Synthetic octacalcium phosphate and porcine atelocollagen composites significantly enhanced bone regeneration more than β-tricalcium phosphate collagen composite and hydroxyapatite collagen composite in a rat cranial defect model. However, the long-term stability and quality of octacalcium phosphate collagen (OCP/Col) composites-derived regenerated bone, when implanted in a canine alveolar cleft model, have yet to be elucidated. The present study investigated the longterm stability and quality of bone regenerated by OCP/Col.Design:
Disks of OCP/Col or collagen were implanted in a canine alveolar-cleft model (n=6). Then, bone regeneration in the implanted areas was investigated macroscopically, radiographically, and histologically at 10 months after implantation. In addition, three-dimensional quantitative images of regenerated bone were analyzed by microcomputed tomography.Results:
Macroscopically, the OCP/Col treated alveolus was clearly augmented, and radioopacity in the OCP/Col implanted area was comparable to that of the original alveolus bone. On histological analysis, the area was mostly filled with newly formed bone, and a few granules of implanted OCP/Col were enclosed in it. In the microcomputed tomography analysis, the regenerated bone volume in the OCP/Col group was larger than that in the collagen group. OCP/ Col-derived bone consisted of outer cortical and inner cancellous structure with dense trabeculae and seemed like the original bone structure.Conclusions:

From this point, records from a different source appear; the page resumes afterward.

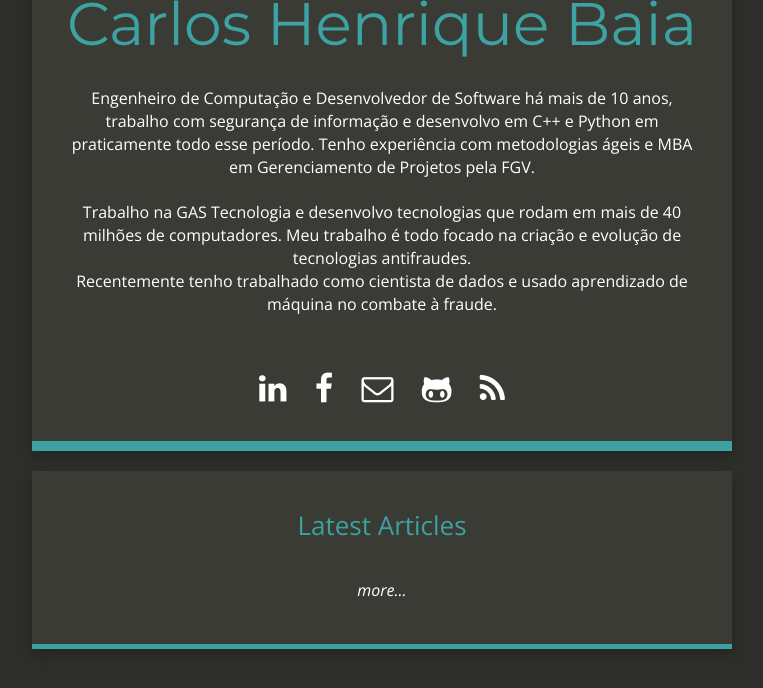
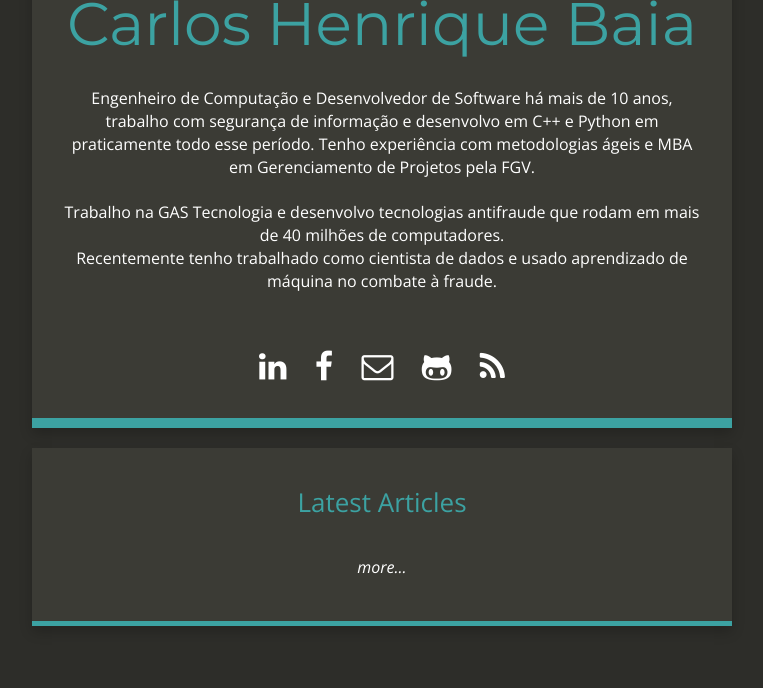
Before and after one commit to carlosbaia/carlosbaia.github.io, a Jekyll site: the page built from index.html, in a window 1280 px wide, cut to the strip 174-862 px from the top of the page. Shown: the whole strip, without its empty margins (258-1021 px from the left). Built offline with Jekyll 4.4.1, drawn with Linux system fonts in a browser that asks for light colours; nearby versions of some CDN libraries; Markdown is read by kramdown in place of the engine named in the settings.

Commit message:
Update _config.yml

```diff
--- a/_config.yml
+++ b/_config.yml
@@ -4,7 +4,7 @@
 description: "Carlos Henrique Baia`s personal page"
 baseurl: ""
 url: "http://carlosbaia.com/"
-title_description: "Engenheiro de Computação e Desenvolvedor de Software há mais de 10 anos, trabalho com segurança de informação e desenvolvo em C++ e Python em praticamente todo esse período. Tenho experiência com metodologias ágeis e MBA em Gerenciamento de Projetos pela FGV.<br><br>Trabalho na GAS Tecnologia e desenvolvo tecnologias que rodam em mais de 40 milhões de computadores. Meu trabalho é todo focado na criação e evolução de tecnologias antifraudes.<br>Recentemente tenho trabalhado como cientista de dados e usado aprendizado de máquina no combate à fraude."
+title_description: "Engenheiro de Computação e Desenvolvedor de Software há mais de 10 anos, trabalho com segurança de informação e desenvolvo em C++ e Python em praticamente todo esse período. Tenho experiência com metodologias ágeis e MBA em Gerenciamento de Projetos pela FGV.<br><br>Trabalho na GAS Tecnologia e desenvolvo tecnologias antifraude que rodam em mais de 40 milhões de computadores. <br>Recentemente tenho trabalhado como cientista de dados e usado aprendizado de máquina no combate à fraude."
 
 title_image: "https://s.gravatar.com/avatar/a094eb0d6a2614158242087840f2a7d7?s=200"
 google_analytics: "UA-71213574-1"
```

OCP/Co composites could be a useful bone regenerative material to substitute for autogenous bone because their implantation could elicit high bone regeneration and active structural reconstitution.